Cash businesses receive more focus from Revenue. They do because Revenue view them as a higher risk. As a result, it makes sense for those businesses to have strong cash controls in place. Plus, robust documentation to support cash payments to suppliers and staff. After all, if you claim a deduction for an expense, you need evidence to support the claim.

Sole trader or Company

Should Miley be carrying on his business as a sole trader or company? Given that his profits were grossly understated for the two years, a sole trader set-up worked fine. But, given the amended numbers, Miley would pay a lot less tax through a company. Especially for 2015. Saying that he would need a very high salary to support the level of drawings in both years.

When we see the profits of our sole trader clients increasing, we will always check if a company option works for them. Excess profits after salaries taxed at 12.5% is so much better than up to 55% for sole traders.

Bookkeeping system

Clearly, Miley didn’t have a proper bookkeeping system. His accounts didn’t reflect the bank transactions and there was limited backup for expenses. So, in summary, there was

  1. No Bookkeeping system
  2. The accounts were wrong
  3. The tax returns were wrong

By failing to keep proper books and records Miley broke the law. Why would you break the law and have Revenue breathing down your neck? Miley got caught for €250,000. And that was only two tax years.

This rubbish that he couldn’t afford a bookkeeper or accountant is utter crap. If he could spend €6,800 on fancy teeth over 2 years surely, he could invest a few bob in his finances with about €1.5 million of turnover. He had an accountant but not a very good one.

Keeping proper books and records adds value to your business. We use Xero and Dext for our clients and they are brilliant tools. They do all the basics of keeping you fully compliant but can offer so much more. Those systems and a quality accounting team can add huge value to a business.

Ethics, Morals & Cop on

Let’s be honest Miley lacked ethics, morals, and cop on. What’s worse this case is going to the High Court for its opinion. That’s a complete waste of time, money, and resources.

We would have no interest in working with a client like Miley. We want to work with clients that are honest and working hard to grow and improve their businesses. Clients that have similar values to us. These clients see the value of investing in their bookkeeping and accounting functions.
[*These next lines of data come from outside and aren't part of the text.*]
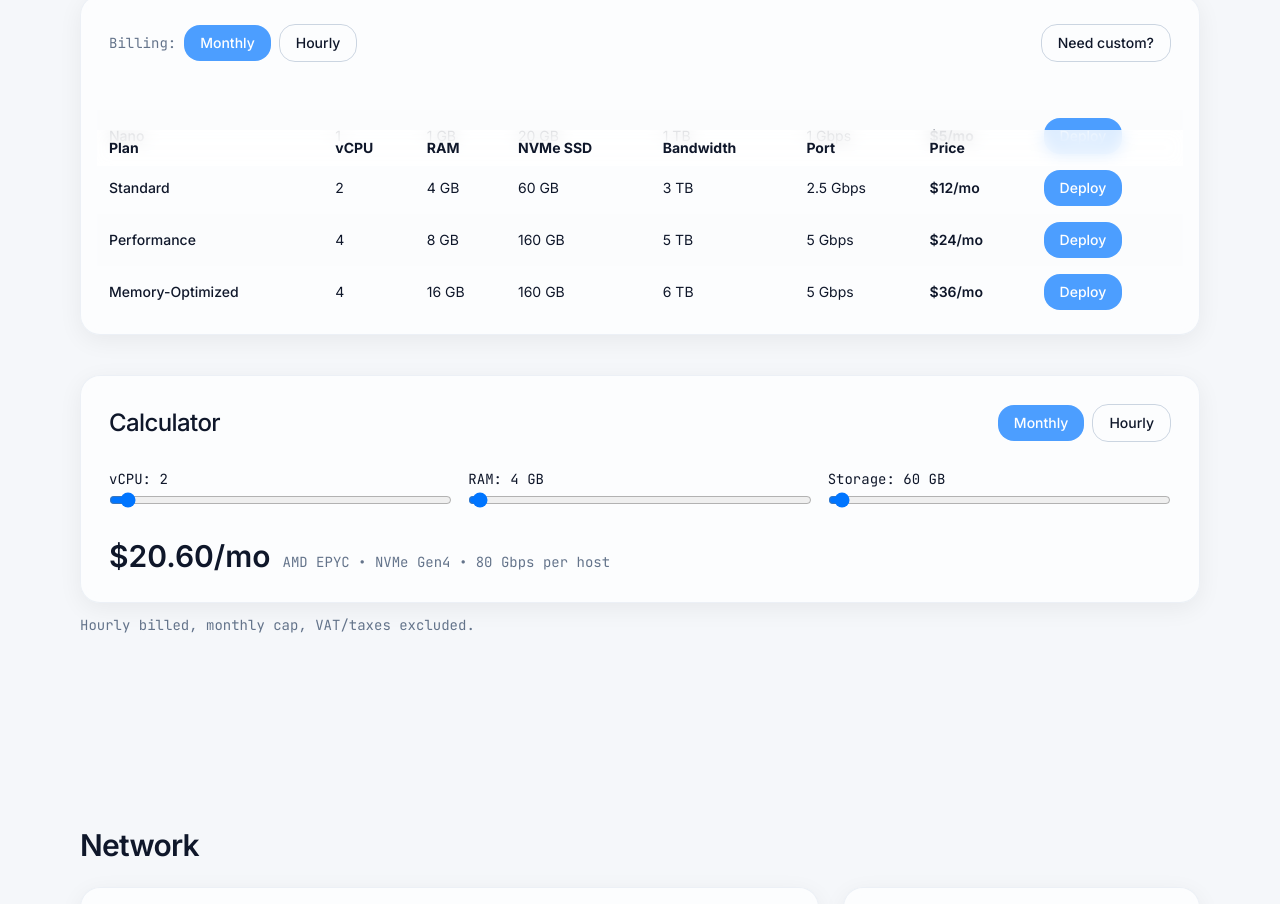
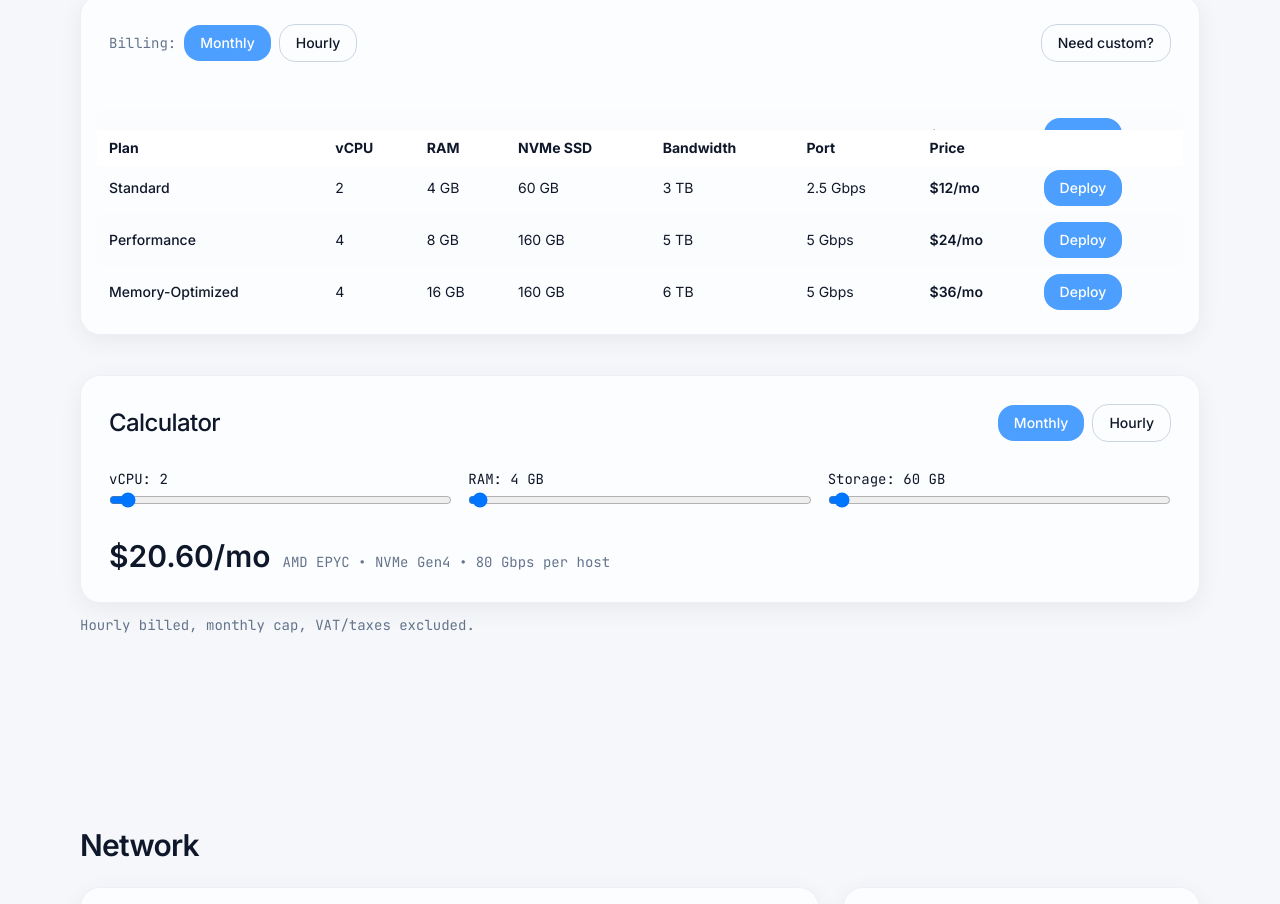
Before and after one commit to emiliauh/vertexnode, a Next.js app: page / in a window 1280 px wide. Shown: the part 1200-2104 px from the top of the page. Built offline with nearby package versions, Linux system fonts and the light colour scheme; no server answers.

Commit message:
Update globals.css

```diff
--- a/app/globals.css
+++ b/app/globals.css
@@ -11,6 +11,11 @@ html { scroll-behavior: smooth; }
 @media (prefers-reduced-motion: reduce) {
   * { animation-duration: 0.01ms !important; animation-iteration-count: 1 !important; transition-duration: 0.01ms !important; scroll-behavior: auto !important; }
 }
+
+@media (max-width: 768px) {
+  .table thead { position: static; }
+}
+
 
 body {
   @apply bg-base-light text-slate-900 dark:bg-base-dark dark:text-slate-100 font-sans;
@@ -32,8 +37,13 @@ body {
 
 .nav-sticky { @apply sticky top-0 z-50 backdrop-blur bg-white/70 dark:bg-slate-900/60 border-b border-slate-200/60 dark:border-slate-800; }
 
+/* Table helpers */
 .table { @apply w-full text-left text-sm; }
-.table thead { @apply sticky top-[56px] bg-white/80 dark:bg-slate-900/80 backdrop-blur z-10; }
+.table thead {
+  /* was: bg-white/80 dark:bg-slate-900/80 */
+  @apply sticky top-[56px] bg-white dark:bg-slate-900 backdrop-blur z-10;
+}
+
 .table th, .table td { @apply px-3 py-2; }
 .table tbody tr:nth-child(odd) { @apply bg-slate-50/40 dark:bg-slate-800/30; }
 
```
What we get a kick out of is seeing them succeed. That can mean different things to different clients. But watching a business grow and become more profitable and valuable gives us a buzz. Sure, we are trying to do the same thing ourselves.

Why would you not do things right if you are paying corporation tax at 12.5%?

Need help to keep proper books and records and grow your business? If so, start here